▶ **WHAT THE TASK REQUIRES**
Scan the entries for the word "README" and return every line that has it.

▶ **RECORDS SUPPLIED**
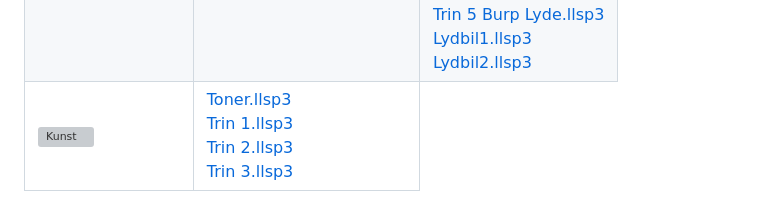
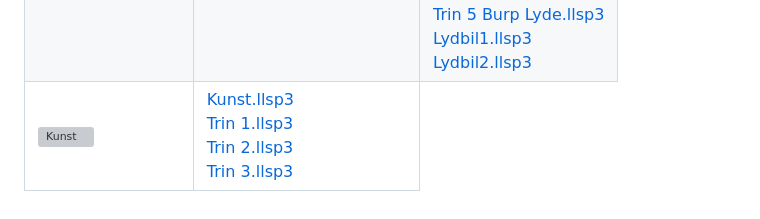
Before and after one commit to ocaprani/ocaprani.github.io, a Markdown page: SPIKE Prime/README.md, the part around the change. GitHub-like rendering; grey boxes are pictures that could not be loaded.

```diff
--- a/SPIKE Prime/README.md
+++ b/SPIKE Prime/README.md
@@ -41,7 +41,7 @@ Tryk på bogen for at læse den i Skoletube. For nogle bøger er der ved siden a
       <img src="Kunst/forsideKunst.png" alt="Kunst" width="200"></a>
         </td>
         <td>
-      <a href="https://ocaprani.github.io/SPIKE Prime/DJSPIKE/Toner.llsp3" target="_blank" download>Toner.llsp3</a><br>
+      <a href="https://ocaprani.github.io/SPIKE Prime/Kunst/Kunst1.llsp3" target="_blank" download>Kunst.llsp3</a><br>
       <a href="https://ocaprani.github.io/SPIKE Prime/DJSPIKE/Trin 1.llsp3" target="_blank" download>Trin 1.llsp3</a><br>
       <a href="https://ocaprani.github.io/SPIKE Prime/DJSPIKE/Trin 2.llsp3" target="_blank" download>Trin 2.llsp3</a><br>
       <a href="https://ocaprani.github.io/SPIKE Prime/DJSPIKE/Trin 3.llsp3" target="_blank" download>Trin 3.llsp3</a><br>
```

▶ **WRITTEN ANSWER**
Before and after one commit to ocaprani/ocaprani.github.io, a Markdown page: SPIKE Prime/README.md, the part around the change. GitHub-like rendering; grey boxes are pictures that could not be loaded.
--- a/SPIKE Prime/README.md
+++ b/SPIKE Prime/README.md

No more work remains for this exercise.